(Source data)
● ● ● ●

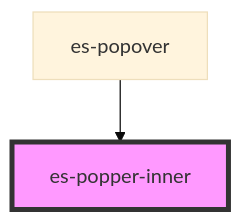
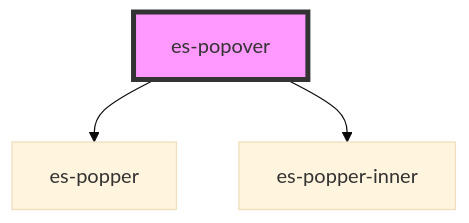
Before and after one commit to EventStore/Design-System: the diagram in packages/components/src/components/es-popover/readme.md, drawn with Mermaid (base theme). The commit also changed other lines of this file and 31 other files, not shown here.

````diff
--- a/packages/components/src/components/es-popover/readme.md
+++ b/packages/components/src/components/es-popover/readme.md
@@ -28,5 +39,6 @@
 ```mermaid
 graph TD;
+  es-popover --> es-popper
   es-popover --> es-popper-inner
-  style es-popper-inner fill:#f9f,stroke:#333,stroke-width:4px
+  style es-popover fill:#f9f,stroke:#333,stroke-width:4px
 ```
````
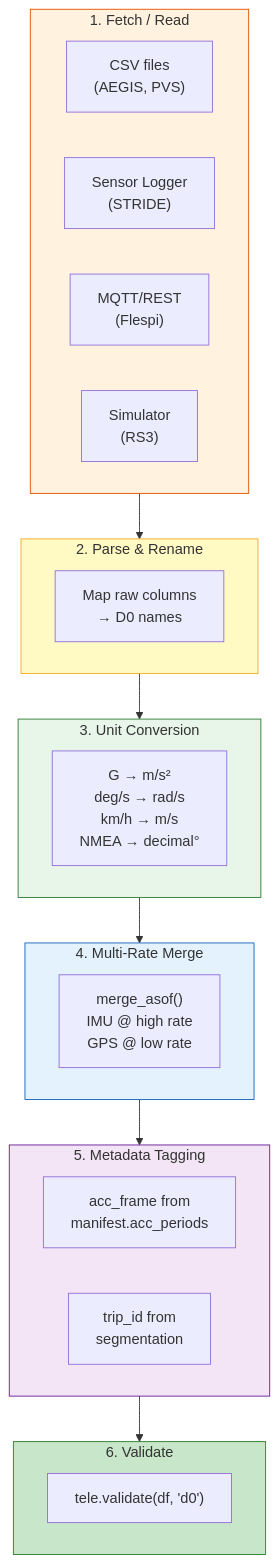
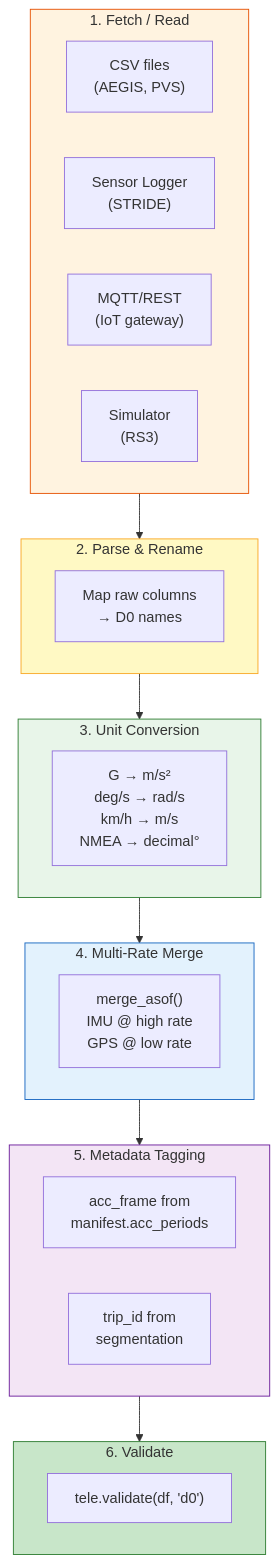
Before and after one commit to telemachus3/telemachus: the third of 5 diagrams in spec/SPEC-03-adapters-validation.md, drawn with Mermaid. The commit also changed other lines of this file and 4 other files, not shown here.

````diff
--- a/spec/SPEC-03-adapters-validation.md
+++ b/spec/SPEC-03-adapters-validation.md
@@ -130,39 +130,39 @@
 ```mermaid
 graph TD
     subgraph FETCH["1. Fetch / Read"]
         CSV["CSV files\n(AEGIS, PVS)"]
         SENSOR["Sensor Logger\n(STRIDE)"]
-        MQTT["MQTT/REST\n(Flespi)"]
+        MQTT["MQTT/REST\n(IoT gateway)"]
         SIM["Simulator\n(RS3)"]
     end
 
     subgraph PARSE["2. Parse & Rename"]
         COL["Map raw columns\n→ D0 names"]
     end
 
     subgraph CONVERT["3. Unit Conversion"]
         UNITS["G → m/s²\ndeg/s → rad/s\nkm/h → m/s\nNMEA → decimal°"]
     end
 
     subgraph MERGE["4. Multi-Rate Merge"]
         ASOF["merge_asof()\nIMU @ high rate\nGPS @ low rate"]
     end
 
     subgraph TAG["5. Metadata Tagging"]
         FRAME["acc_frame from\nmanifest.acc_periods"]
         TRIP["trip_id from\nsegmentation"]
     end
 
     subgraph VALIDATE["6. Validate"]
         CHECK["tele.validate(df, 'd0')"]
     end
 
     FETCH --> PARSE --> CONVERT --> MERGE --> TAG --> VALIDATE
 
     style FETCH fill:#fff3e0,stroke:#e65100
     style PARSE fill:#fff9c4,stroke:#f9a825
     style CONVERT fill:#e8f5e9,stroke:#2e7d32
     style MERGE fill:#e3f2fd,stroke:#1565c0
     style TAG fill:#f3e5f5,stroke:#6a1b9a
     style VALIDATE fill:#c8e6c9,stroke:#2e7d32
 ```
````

● ● ● ●

Problem details:
Would you give the number of lines above that hold "FETCH"? Only the number is needed.

Reply:
3